Picture this scenario. You are helping to facilitate the tech side of a 200-person virtual meeting with multiple scheduled breakout rooms on the agenda. You had preset all the participants to their pre-assigned rooms the night before and you are ready to go. The meeting starts, you let people into the main room, and suddenly the world around you starts to crumble. You realize that only 10 people out of 160 are showing up in the system as being assigned to a breakout room. Most of the participants’ full names are not showing on their screens and you have another 40 people trickling in after the meeting has started. You now have 30 minutes before the breakout rooms are scheduled to begin and you must now attempt to manually assign 190 people to their rooms though you have limited info from the participants. This is being done while you’re still allowing people into the meeting. Welcome to my personal Hell.
Situations such as this happen more frequently than you might think. As the world still struggles through a pandemic, virtual meetings and facilitations continue to be the preferred means of communication. Organizations are plagued with technical issues every day, but with every hardship comes a teachable lesson. Here are some of the lessons that I have learned from some of my facilitations:
Expect the Worst
Have a firm understanding of what can go wrong during your facilitated event. If you are hosting a meeting on Zoom, there is always the possibility that you can have internet issues and lose your connection. In order to ensure that the whole meeting isn’t disconnected, it is best to have a co-host as a backup. If you have breakout rooms preset, ensure that you have a copy of the breakdown of participants in each room. This way, if something goes wrong with the presets you will still know where participants need to go and you will be able to place them manually.

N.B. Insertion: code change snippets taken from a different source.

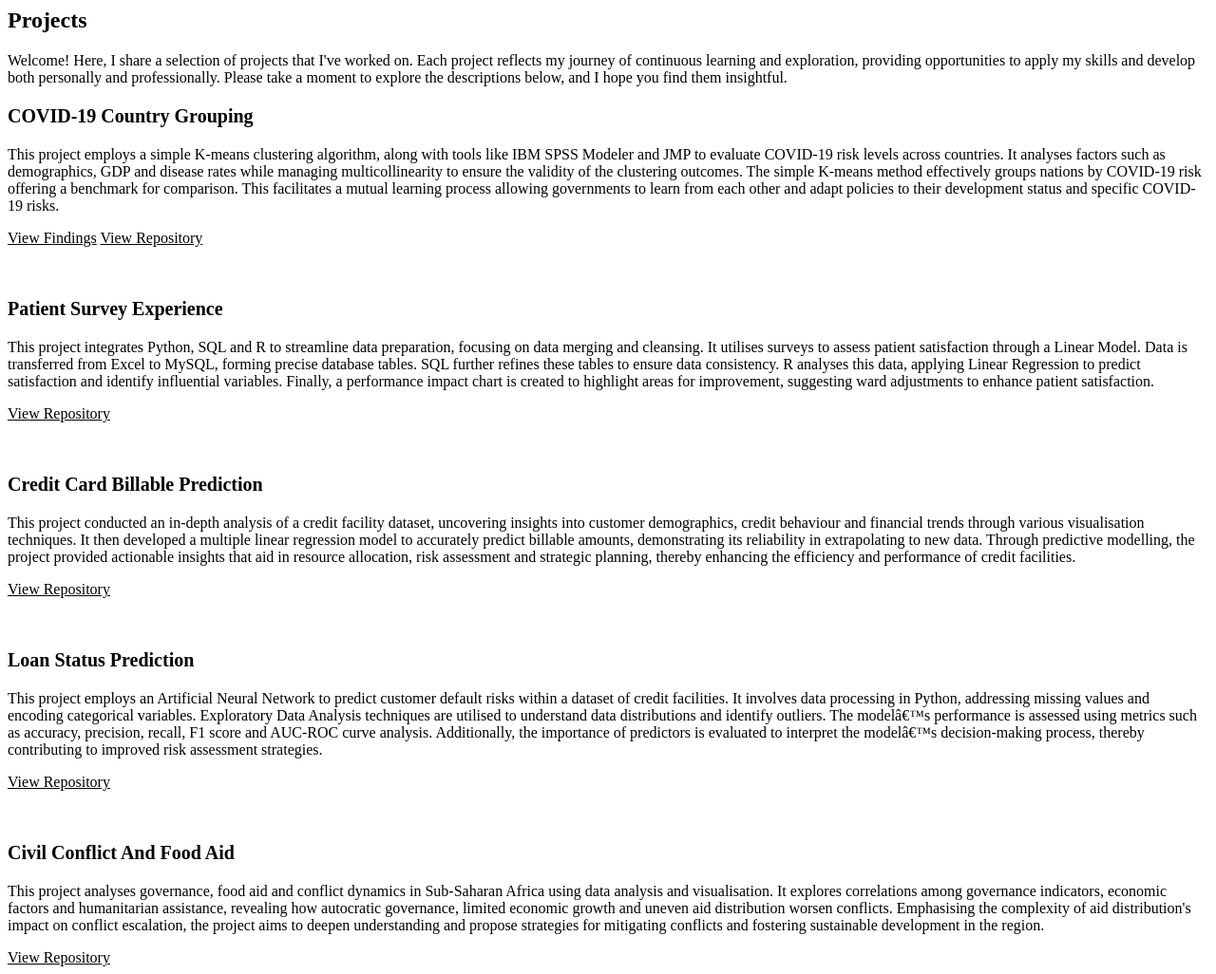
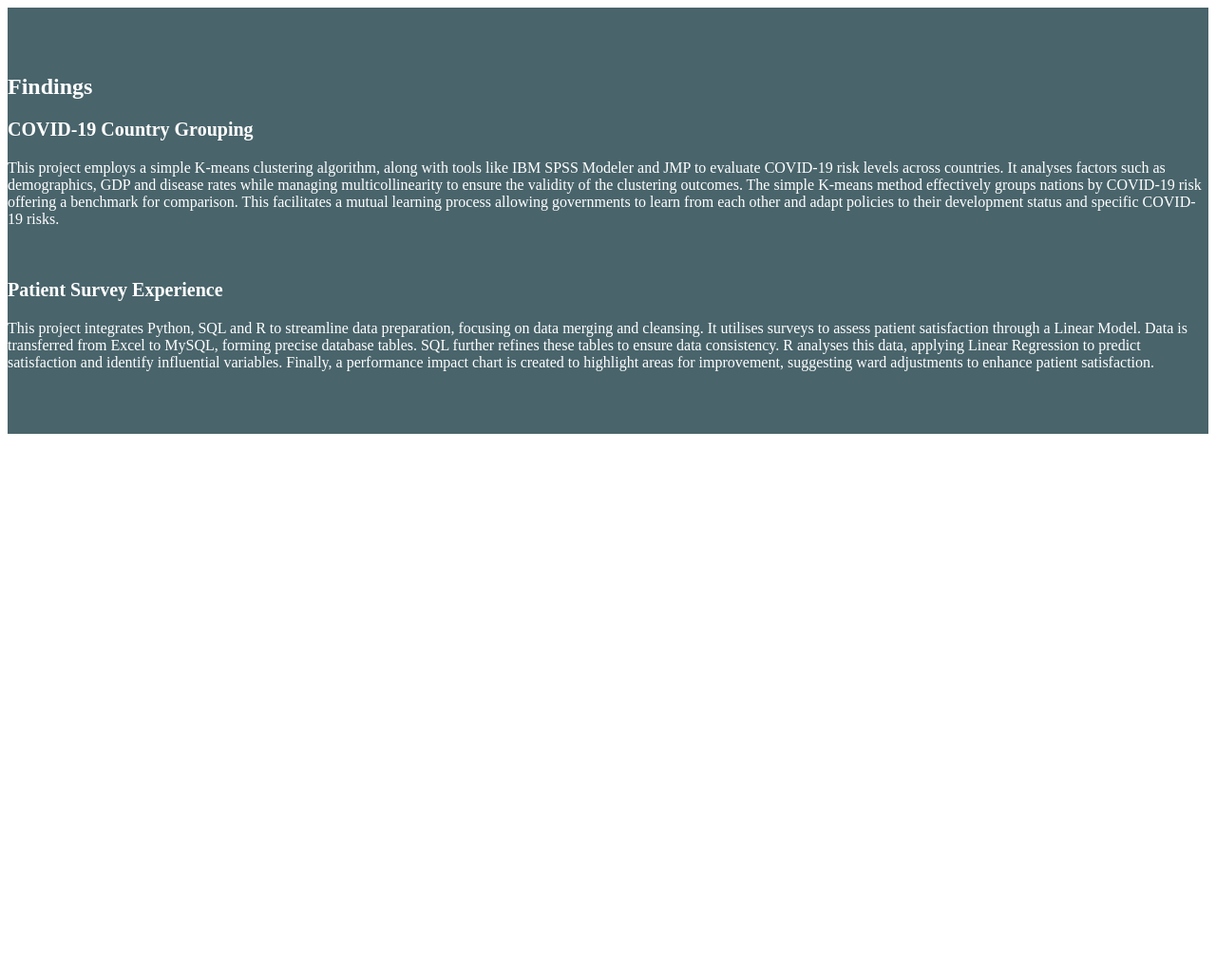
Before and after one commit to Md-Khid/Md-Khid, a Jekyll site: the page findings.html, which Jekyll copies as it is, in a window 1280 px wide. Shown: the whole page at 95% size. Built offline with Jekyll 4.4.1, drawn with Linux system fonts in a browser that asks for light colours; after the commit the page ends 900 px from its top, so only the background shows below that.

Commit message:
Update findings.html

```diff
--- a/findings.html
+++ b/findings.html
@@ -1,4 +1,4 @@
-<!-- Findings Section -->
+<!DOCTYPE html>
 <html>
 <head>
   <meta http-equiv="content-type" content="text/html; charset=windows-1252">
@@ -7,19 +7,26 @@
     .image {
       margin-bottom: 20px; /* Adjust the value as needed */
     }
+
+    /* Styles for the download section */
+    #download.download-section {
+      width: 100%;
+      padding: 50px 0;
+      color: #fff;
+      background: url(/img/downloads-bg.jpg) no-repeat center center scroll;
+      background-color: {{ site.color.primary-dark }};
+      -webkit-background-size: cover;
+      -moz-background-size: cover;
+      background-size: cover;
+      -o-background-size: cover;
+    }
   </style>
 </head>
 <body>
-    <section id="download" class="content-section text-center">
-      <div class="download-section">
+  <section id="download" class="content-section text-center download-section">
     <div class="container">
       <div class="col-lg-8 col-lg-offset-2">
-            <h2>Projects</h2>
-            <p>Welcome! Here, I share a selection of projects that I've worked on. Each project reflects my
-              journey of continuous learning and exploration, providing opportunities to apply my skills and develop both
-              personally and professionally. Please take a moment to explore the descriptions below, and I hope you find them
-              insightful.</p>
-
+        <h2>Findings</h2>
         <p style="font-size: 20px;"><strong>COVID-19 Country Grouping</strong></p>
         <p>This project employs a simple K-means clustering algorithm, along with tools like IBM SPSS Modeler and JMP
           to evaluate COVID-19 risk levels across countries. It analyses factors such as demographics, GDP and disease
@@ -27,8 +34,6 @@
           method effectively groups nations by COVID-19 risk offering a benchmark for comparison. This facilitates a
           mutual learning process allowing governments to learn from each other and adapt policies to their development
           status and specific COVID-19 risks.</p>
-           <a href="download2.html"class="btn btn-default btn-lg" style="color: black; border-color: black;">View Findings</a>
-           <a href="https://github.com/Md-Khid/COVID-19_Country_Grouping" class="btn btn-default btn-lg" style="color: black; border-color: black;">View Repository</a>
         <p>&nbsp;</p>
         <p style="font-size: 20px;"><strong> Patient Survey Experience</strong></p>
         <p>This project integrates Python, SQL and R to streamline data preparation, focusing on data merging and
@@ -37,35 +42,6 @@
           R analyses this data, applying Linear Regression to predict satisfaction and identify influential variables.
           Finally, a performance impact chart is created to highlight areas for improvement, suggesting ward adjustments to
           enhance patient satisfaction.</p>
-            <a href="https://github.com/Md-Khid/Data_Piping_and_Wrangling_Patient_Survey_Experience" class="btn btn-default btn-lg" style="color: black; border-color: black;">View Repository</a>
-            <p>&nbsp;</p>
-            <p style="font-size: 20px;"><strong> Credit Card Billable Prediction</strong></p>
-            <p>This project conducted an in-depth analysis of a credit facility dataset, uncovering insights into customer
-              demographics, credit behaviour and financial trends through various visualisation techniques. It then developed
-              a multiple linear regression model to accurately predict billable amounts, demonstrating its reliability in
-              extrapolating to new data. Through predictive modelling, the project provided actionable insights that aid in
-              resource allocation, risk assessment and strategic planning, thereby enhancing the efficiency and performance
-              of credit facilities.</p>
-            <a href="https://github.com/Md-Khid/MLR_Credit_Card_Billable_Prediction" class="btn btn-default btn-lg" style="color: black; border-color: black;">View Repository</a>
-            <p>&nbsp;</p>
-            <p style="font-size: 20px;"><strong> Loan Status Prediction</strong></p>
-            <p>This project employs an Artificial Neural Network to predict customer default risks within a dataset of
-              credit facilities. It involves data processing in Python, addressing missing values and encoding categorical
-              variables. Exploratory Data Analysis techniques are utilised to understand data distributions and identify
-              outliers. The model’s performance is assessed using metrics such as accuracy, precision, recall, F1 score and
-              AUC-ROC curve analysis. Additionally, the importance of predictors is evaluated to interpret the model’s
-              decision-making process, thereby contributing to improved risk assessment strategies.</p>
-            <a href="https://github.com/Md-Khid/ANN_Loan_Status_Prediction" class="btn btn-default btn-lg" style="color: black; border-color: black;">View Repository</a>
-          <p>&nbsp;</p>
-            <p style="font-size: 20px;"><strong>Civil Conflict And Food Aid</strong></p>
-            <p>This project analyses governance, food aid and conflict dynamics in Sub-Saharan Africa using data analysis
-              and visualisation. It explores correlations among governance indicators, economic factors and humanitarian
-              assistance, revealing how autocratic governance, limited economic growth and uneven aid distribution worsen
-              conflicts. Emphasising the complexity of aid distribution's impact on conflict escalation, the project aims
-              to deepen understanding and propose strategies for mitigating conflicts and fostering sustainable development
-              in the region.</p>
-            <a href="https://github.com/Md-Khid/Civil_Conflict_And_Food_Aid" class="btn btn-default btn-lg" style="color: black; border-color: black;">View Repository</a>
-          </div>
       </div>
     </div>
   </section>
```
Lines whose indentation alone changed are shown as unchanged.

Know your App’s Limitations
Our team hosted a virtual World Café meeting that required breakout rooms. When we realized our preset breakout rooms were useless, our other project manager and I decided that she and I would concurrently place people into breakout rooms. We realized quickly, though, that the system would only recognize changes made by the person who starts the breakout rooms. This was a great learning moment, so moving forward we now just have one individual in charge of assigning participants to rooms.
Preparation is King
Take additional steps before the beginning of the engagement. Create messages for the waiting room reminding participants when they will be admitted into the room. List any instructions they may need before the start of the meeting. Review the tech needs of each facilitation to see if additional assistance will be needed during any part of the facilitation. Timing is always important during these meetings. Be sure to have time checkpoints based on the meeting agenda to keep meetings going in a timely fashion.
At the end of the day, we will always have struggles with technology but as long as we learn from our experiences and grow from them, we can expect to have fewer issues moving forward.
Christopher Jones is a Project Manager with DeYoung Consulting Services. Chris holds a Bachelor of Arts in Marketing from Strayer University. Chris is a husband, father, an avid reader, and an admitted sneaker hoarder.